The 4th annual Sheffield Anarchist Bookfair took place last Saturday 11th May at the Showroom Workstation. A member of Bristol AFed went to the Bookfair as part of the Kebele Social Centre/Infoshop Collective. This is their personal account of the day:
After a slow start to the day – waking up at 4am and being stuck on the side of the motorway until 9am – we finally arrived at the Sheffield Anarchist Bookfair at around midday. We set up our stall next to Bristol Against Arms Trade (BAAT) and were happy to find ourselves nestled between comrades from Collective Action and The Commune with The Cowley Club Social Centre (from Brighton) and Sheffield IWW opposite us.
Once we’d finished setting up I took some time to look around the other stalls. There were at least 28 stalls at this year’s Anarchist Bookfair. Despite this the Bookfair gave off the impression of a bustling and active movement with lots of people walking between stalls and talking to eachother. This really felt like a local Bookfair and I loved it.
MAY DAY – May 1st – has been celebrated as International Worker’s Day since 1890. The date was chosen by members of the Second International to commemorate the Haymarket Affair which occurred in Chicago, United States in 1886: On May 1st 1886 American unions held a nationwide general strike. An estimated 400,000 workers went on strike in Chicago. In the days following the strike, seven anarchists were framed and sentenced to death after a bomb was thrown at the police during a rally called on May 4th in response to an act of police violence following the strike outside the McCormick Harvesting Machine Company on May 3rd that left six workers dead.
For a full history of the Haymarket Affair, the Haymarket Martyrs and the origins of May Day please watch this talk by Bristol Radical History Group from 2012 at Hydra Books.

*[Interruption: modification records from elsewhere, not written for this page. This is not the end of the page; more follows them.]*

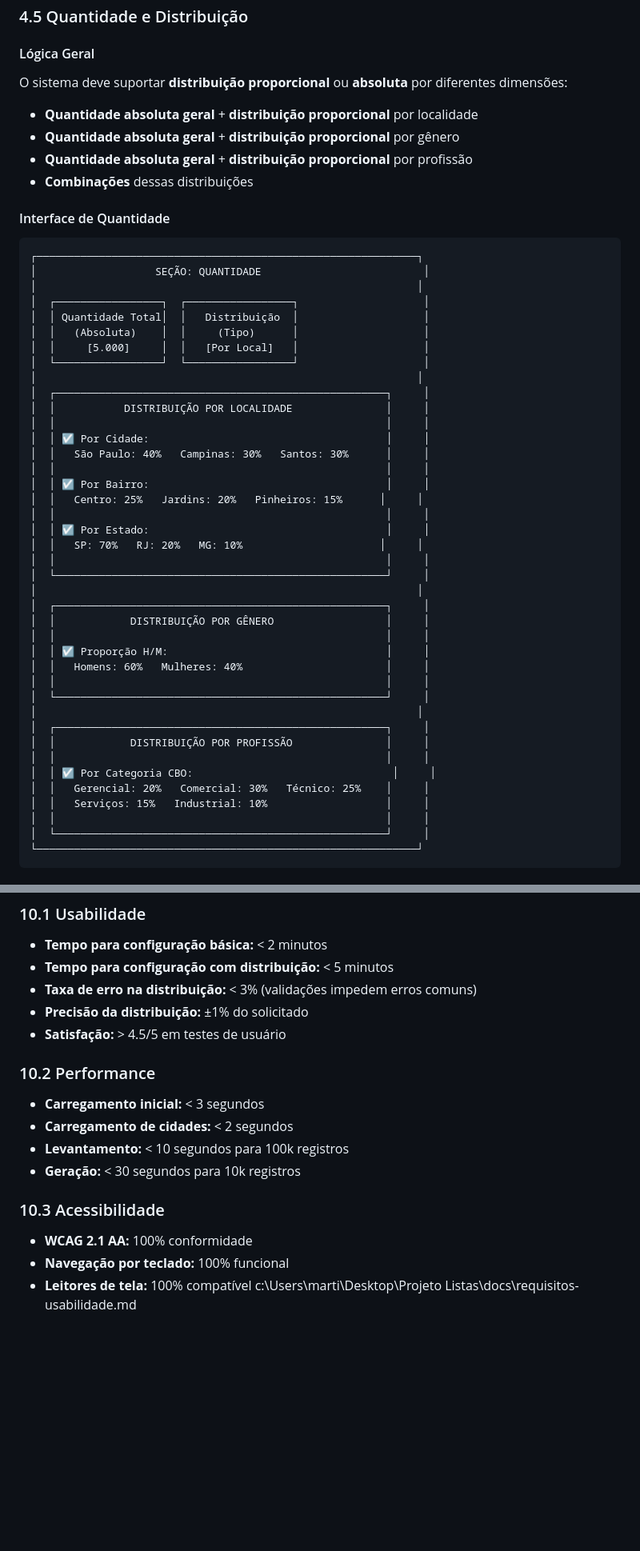
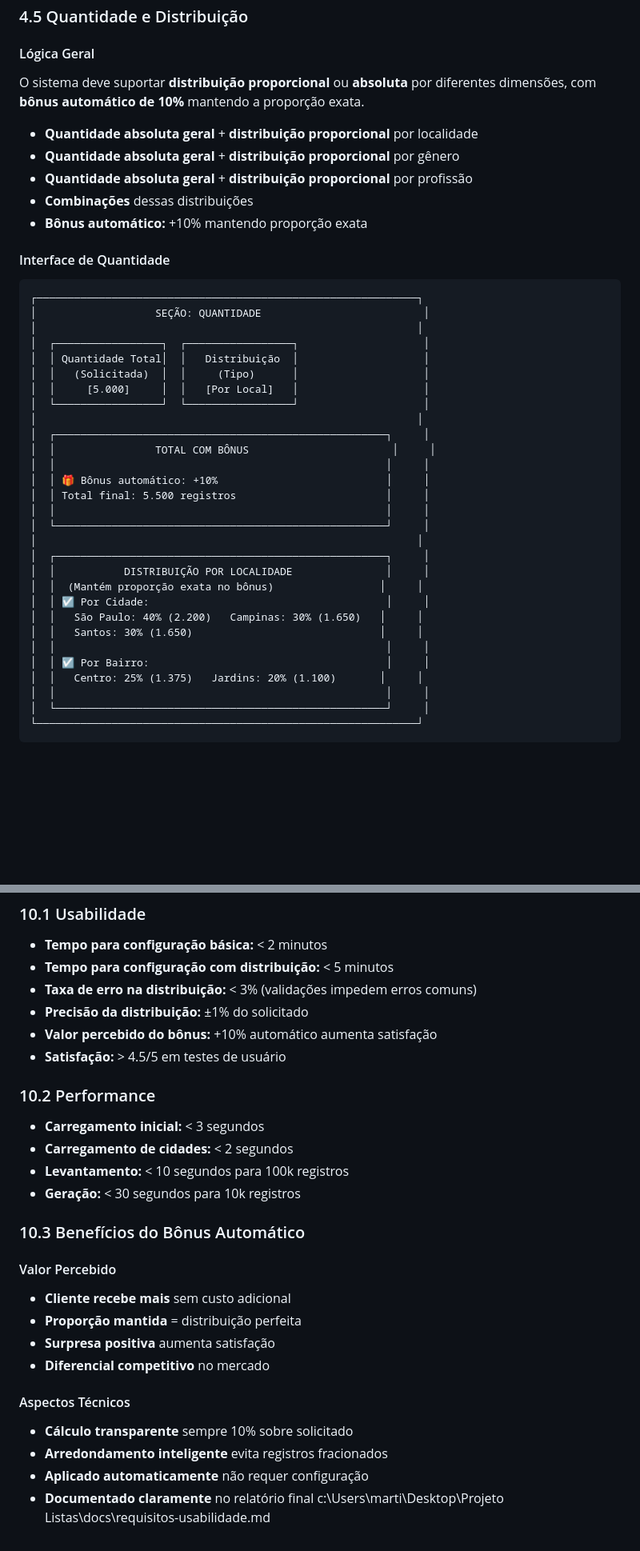
Before and after one commit to martinakbrehm/projeto_listas_local, a Markdown page: docs/requisitos-usabilidade.md, 2 parts joined by grey strips. Shown at 80% size. Drawn GitHub-style; blank space fills up the shorter version.

```diff
--- a/docs/requisitos-usabilidade.md
+++ b/docs/requisitos-usabilidade.md
@@ -167,12 +167,13 @@ A interface deve ser **intuitiva e eficiente**, permitindo que operadores não-t
 ### 4.5 Quantidade e Distribuição
 
 #### Lógica Geral
-O sistema deve suportar **distribuição proporcional** ou **absoluta** por diferentes dimensões:
+O sistema deve suportar **distribuição proporcional** ou **absoluta** por diferentes dimensões, com **bônus automático de 10%** mantendo a proporção exata.
 
 - **Quantidade absoluta geral** + **distribuição proporcional** por localidade
 - **Quantidade absoluta geral** + **distribuição proporcional** por gênero
 - **Quantidade absoluta geral** + **distribuição proporcional** por profissão
 - **Combinações** dessas distribuições
+- **Bônus automático:** +10% mantendo proporção exata
 
 #### Interface de Quantidade
 
@@ -182,38 +183,27 @@ O sistema deve suportar **distribuição proporcional** ou **absoluta** por dife
 │                                                             │
 │  ┌─────────────────┐  ┌─────────────────┐                    │
 │  │ Quantidade Total│  │   Distribuição  │                    │
-│  │   (Absoluta)    │  │     (Tipo)      │                    │
+│  │   (Solicitada)  │  │     (Tipo)      │                    │
 │  │     [5.000]     │  │   [Por Local]   │                    │
 │  └─────────────────┘  └─────────────────┘                    │
 │                                                             │
 │  ┌─────────────────────────────────────────────────────┐     │
-│  │           DISTRIBUIÇÃO POR LOCALIDADE               │     │
+│  │                TOTAL COM BÔNUS                       │     │
 │  │                                                     │     │
-│  │ ☑ Por Cidade:                                      │     │
-│  │   São Paulo: 40%   Campinas: 30%   Santos: 30%      │     │
-│  │                                                     │     │
-│  │ ☑ Por Bairro:                                      │     │
-│  │   Centro: 25%   Jardins: 20%   Pinheiros: 15%      │     │
-│  │                                                     │     │
-│  │ ☑ Por Estado:                                      │     │
-│  │   SP: 70%   RJ: 20%   MG: 10%                      │     │
+│  │ 🎁 Bônus automático: +10%                           │     │
+│  │ Total final: 5.500 registros                        │     │
 │  │                                                     │     │
 │  └─────────────────────────────────────────────────────┘     │
 │                                                             │
 │  ┌─────────────────────────────────────────────────────┐     │
-│  │            DISTRIBUIÇÃO POR GÊNERO                  │     │
+│  │           DISTRIBUIÇÃO POR LOCALIDADE               │     │
+│  │  (Mantém proporção exata no bônus)                 │     │
+│  │ ☑ Por Cidade:                                      │     │
+│  │   São Paulo: 40% (2.200)   Campinas: 30% (1.650)   │     │
+│  │   Santos: 30% (1.650)                              │     │
 │  │                                                     │     │
-│  │ ☑ Proporção H/M:                                   │     │
-│  │   Homens: 60%   Mulheres: 40%                       │     │
-│  │                                                     │     │
-│  └─────────────────────────────────────────────────────┘     │
-│                                                             │
-│  ┌─────────────────────────────────────────────────────┐     │
-│  │            DISTRIBUIÇÃO POR PROFISSÃO               │     │
-│  │                                                     │     │
-│  │ ☑ Por Categoria CBO:                                │     │
-│  │   Gerencial: 20%   Comercial: 30%   Técnico: 25%    │     │
-│  │   Serviços: 15%   Industrial: 10%                   │     │
+│  │ ☑ Por Bairro:                                      │     │
+│  │   Centro: 25% (1.375)   Jardins: 20% (1.100)       │     │
 │  │                                                     │     │
 │  └─────────────────────────────────────────────────────┘     │
 └─────────────────────────────────────────────────────────────┘
@@ -466,6 +507,7 @@ São Paulo (40% = 4.000):
 - **Tempo para configuração com distribuição:** < 5 minutos
 - **Taxa de erro na distribuição:** < 3% (validações impedem erros comuns)
 - **Precisão da distribuição:** ±1% do solicitado
+- **Valor percebido do bônus:** +10% automático aumenta satisfação
 - **Satisfação:** > 4.5/5 em testes de usuário
 
 ### 10.2 Performance
@@ -474,8 +516,17 @@ São Paulo (40% = 4.000):
 - **Levantamento:** < 10 segundos para 100k registros
 - **Geração:** < 30 segundos para 10k registros
 
-### 10.3 Acessibilidade
-- **WCAG 2.1 AA:** 100% conformidade
-- **Navegação por teclado:** 100% funcional
-- **Leitores de tela:** 100% compatível</content>
+### 10.3 Benefícios do Bônus Automático
+
+#### Valor Percebido
+- **Cliente recebe mais** sem custo adicional
+- **Proporção mantida** = distribuição perfeita
+- **Surpresa positiva** aumenta satisfação
+- **Diferencial competitivo** no mercado
+
+#### Aspectos Técnicos
+- **Cálculo transparente** sempre 10% sobre solicitado
+- **Arredondamento inteligente** evita registros fracionados
+- **Aplicado automaticamente** não requer configuração
+- **Documentado claramente** no relatório final</content>
 <parameter name="filePath">c:\Users\marti\Desktop\Projeto Listas\docs\requisitos-usabilidade.md
```
Also changed, not shown: other parts of docs/requisitos-usabilidade.md (+57 -6 lines).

Across the world yesterday workers took to the streets to celebrate International Worker’s Day (1st May)! We have complied below a incomplete list of actions from around the globe. With this list we hope to showcase the sheer size and diversity of the modern worker’s movements: